The request for authorization of the class action was therefore rejected, as two of the criteria of article 575 CCP were not met. Moreover, the Court made sure to add that there was a fatal flaw in the description of the proposed class. In fact, it did not describe the members in a clear and objective manner because of its circular nature, with the result that one could not easily understand whether he or she was part of the class. Thus, it did not respect the right of exclusion, which is a fundamental principle in class actions.

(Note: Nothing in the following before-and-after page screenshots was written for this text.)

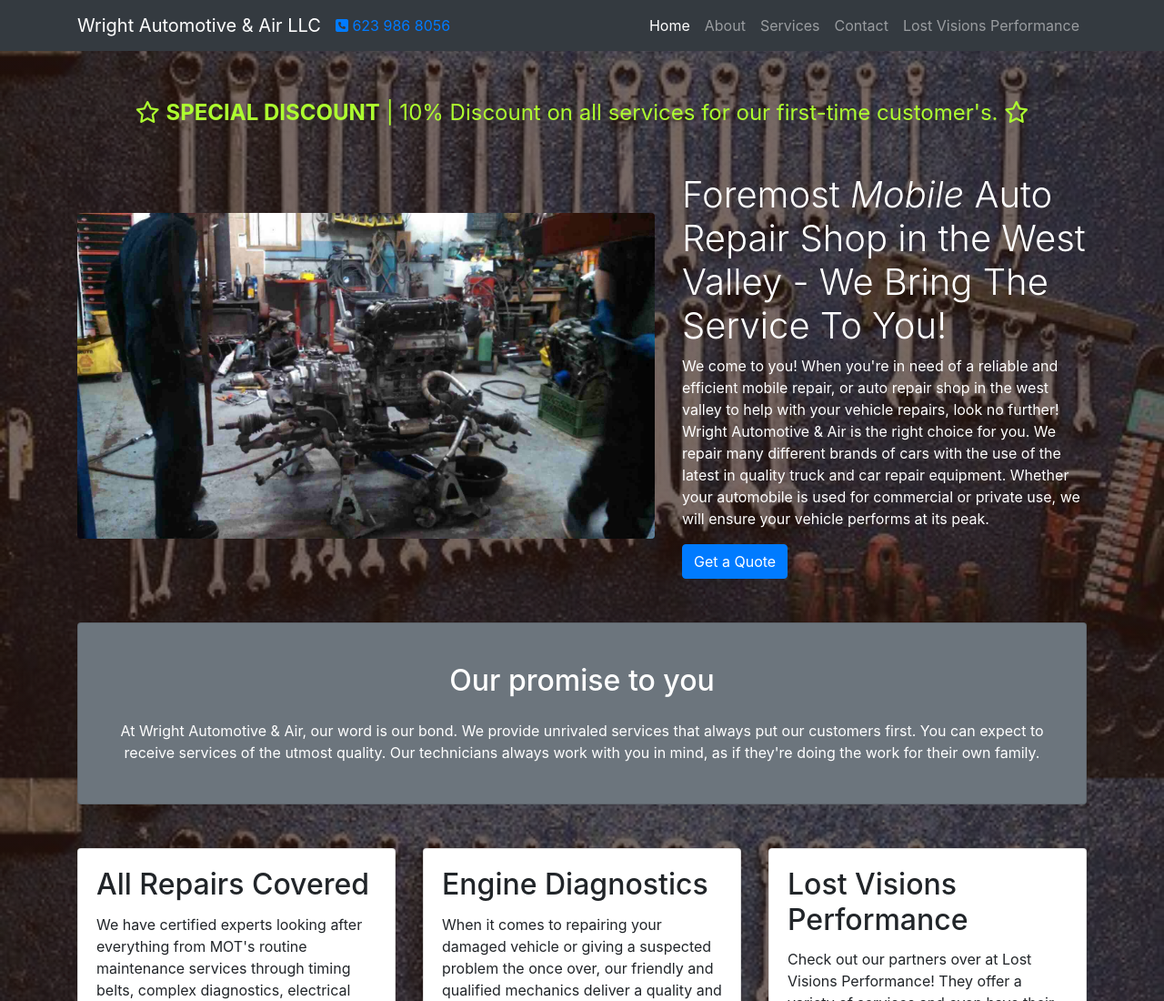
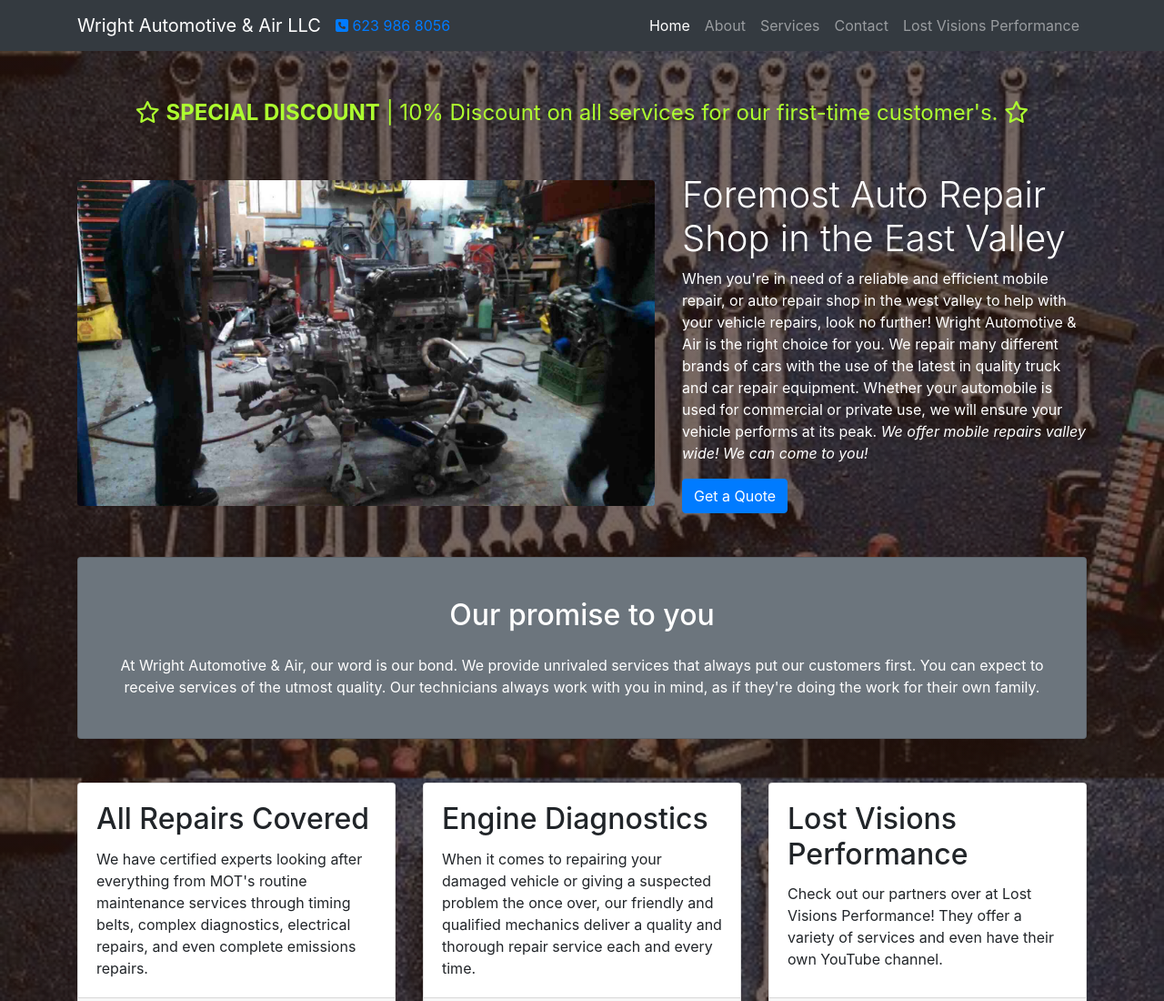
Before and after one commit to dlutrick/WrightAutomotiveAndAir, a website: page wright-automotive-air/index.html in a window 1280 px wide. Shown: the top 1100 px of the page at 91% size. Drawn offline with Linux system fonts and the light colour scheme.

Commit message:
updated areas covered

```diff
--- a/wright-automotive-air/index.html
+++ b/wright-automotive-air/index.html
@@ -80,16 +80,17 @@
 
         <div class="col-lg-5 text-white">
           <h1 class="font-weight-light">
-            Foremost <em>Mobile</em> Auto Repair Shop in the West Valley - We Bring The Service To You!
+            Foremost Auto Repair Shop in the East Valley
           </h1>
           <p>
-            We come to you! When you're in need of a reliable and efficient mobile repair, or
+            When you're in need of a reliable and efficient mobile repair, or
             auto repair shop in the west valley to help with your vehicle
             repairs, look no further! Wright Automotive & Air is the right
             choice for you. We repair many different brands of cars with the use
             of the latest in quality truck and car repair equipment. Whether
             your automobile is used for commercial or private use, we will
-            ensure your vehicle performs at its peak.
+            ensure your vehicle performs at its peak. <em>We offer mobile repairs
+            valley wide! We can come to you!</em>
           </p>
           <a class="btn btn-primary" href="contact.html">Get a Quote</a>
         </div>
```
Also changed, not shown: wright-automotive-air/contact.html (+1 -1 lines).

We welcome this decision, which sets limits on the obligations that public authorities may have with respect to the provision of public transportation services, despite the essential nature of these services. The Court observed that the REM is in all likelihood the largest infrastructure project currently underway in Québec, and that it necessarily entails its share of inconveniences and uncertainties for users and citizens. The Court was also careful to distinguish between the inconveniences which may be caused by interruptions of regular public transport services, linked for example to problems with equipment, which may give rise to liability on the part of the parties concerned. The authorization of the class action in Barré could indeed have had significant negative repercussions on the liability of public authorities in connection with maintenance or construction work on infrastructure, in particular road infrastructure.
This decision thus strikes a balance between the public interest in realizing the construction and maintenance of infrastructure that can benefit a large number of users, and the unfortunate but necessary inconveniences that can be caused by such major works. It also reminds us that, despite a class action authorization process in Québec that is described as flexible, with a simple burden of demonstration and logic that can be fairly easily met, this process must still make it possible to dismiss applications that are manifestly ill-founded in fact or in law, as was the case here. It should also be noted that in recent months, several judges (including those of the Court of Appeal) have not hesitated to dismiss class action applications deemed to be ill-founded.
 In this regard, the Court distinguishes with the authorization of the Class Action granted in Konstas v. Réseau de transport métropolitain (Exo), 2020 QCCS 1099.